In today’s competitive environment, employees cannot be stagnant within their job…cannot do only what has been assigned…if success, fulfillment and growth are realistic expectations. Looking back (instead of ahead), remaining content with the present (rather than building upon the present as a step into the future), and doing what works (as opposed to seeking what might work better) are all signs of terminal stagnation. To grow we should identify and nurture “the possible” rather than accepting and hiding within “the probable” AND avoid a few pitfalls that could limit your potential!
Continually upgrade your skills...refuse to accept “what is” as “what will always be.” What was once necessary to maintain a life-long job is no longer sufficient in today’s ever-changing world. An HR Professional will not survive without updating his or her understanding of current employment legislation. A production worker probably cannot be blind to automation and statistical process control techniques. Employees who “fail to know” typically fail to grow.
Do not confuse efficiency with effectiveness…or worse, keeping busy with being productive. An e-mail may be efficient, but a conversation could more effectively resolve an issue without extended “replies and clarifications.” Effective employees make sure that every investment of time and/or energy has a direct and measurable impact on their organization’s ability to conduct business.
NEVER believe you are irreplaceable. If an employee feels that nobody could EVER do what he or she does, that employee has probably limited what he or she can accomplish. If nobody else can do your job, then you never get time to do anything other than your assigned tasks. Individuals who believe they are “critical” to the Organization within their limited and specialized role do not foster growth, they simply reinforce stagnation and the acceptance of mediocrity.

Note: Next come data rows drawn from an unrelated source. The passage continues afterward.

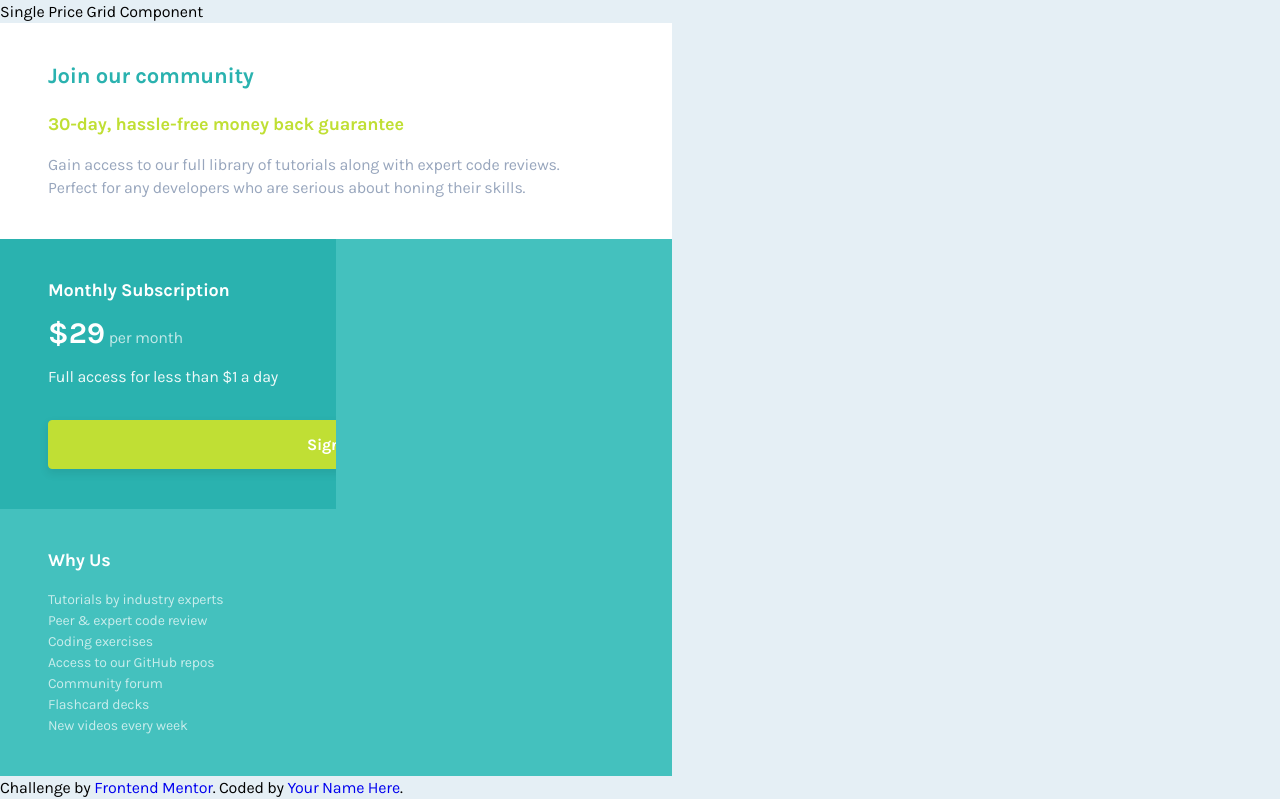
Repository: bangjuyoung/bangjuyoung
Page: practice/frontend-mentor/single-price-grid-component/index.html
An editor plug-in stored every save of this project. The page is shown before and after the next save, followed by the edit.
The browser window is 1280 px wide. The pictures show the whole page.

Above is the page before, as saved 2019-06-16 15:54:22.

After the next save:
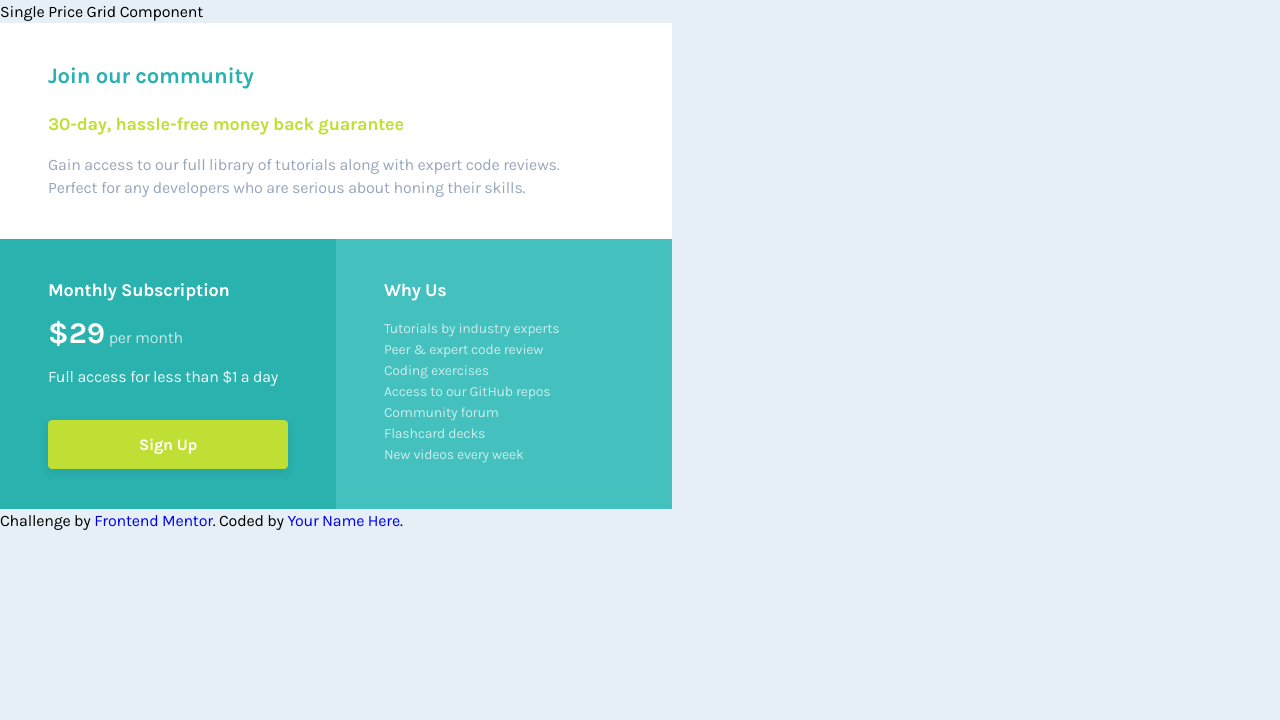
Saved 5 s later.
--- a/practice/frontend-mentor/single-price-grid-component/default.css
+++ b/practice/frontend-mentor/single-price-grid-component/default.css
@@ -101,7 +101,7 @@ body {
         clear: both;
     }
 
-    .single-price__secondary .single-price {
+    .single-price__secondary .single-price__body {
         z-index: 1;
         position: relative;
         float: left;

Don’t fool yourself into thinking that you know all the answers. Employees who know all the questions are perhaps more valuable than those who feel they know all the answers. One can truly contribute to their organization ONLY after identifying the limitations of current systems, policies and procedures, asking questions as to how they might be improved, then moving forward towards more effective solutions.
NEVER forget (or refuse) to give credit to others…particularly when blame is assigned to others should they fail. Employees who recognize and acknowledge the ideas and actions of those who make things happen – and take the blame if things go wrong – will win loyalty, be recognized as leaders, and become vital contributors to their Organization’s growth.
Take time to plan where you are going, think about how you will get there, and maintain a realistic perspective along the way. We rarely rise to the top without occasionally sinking towards the bottom but will NEVER float upon the surface unless we are willing to enter the water.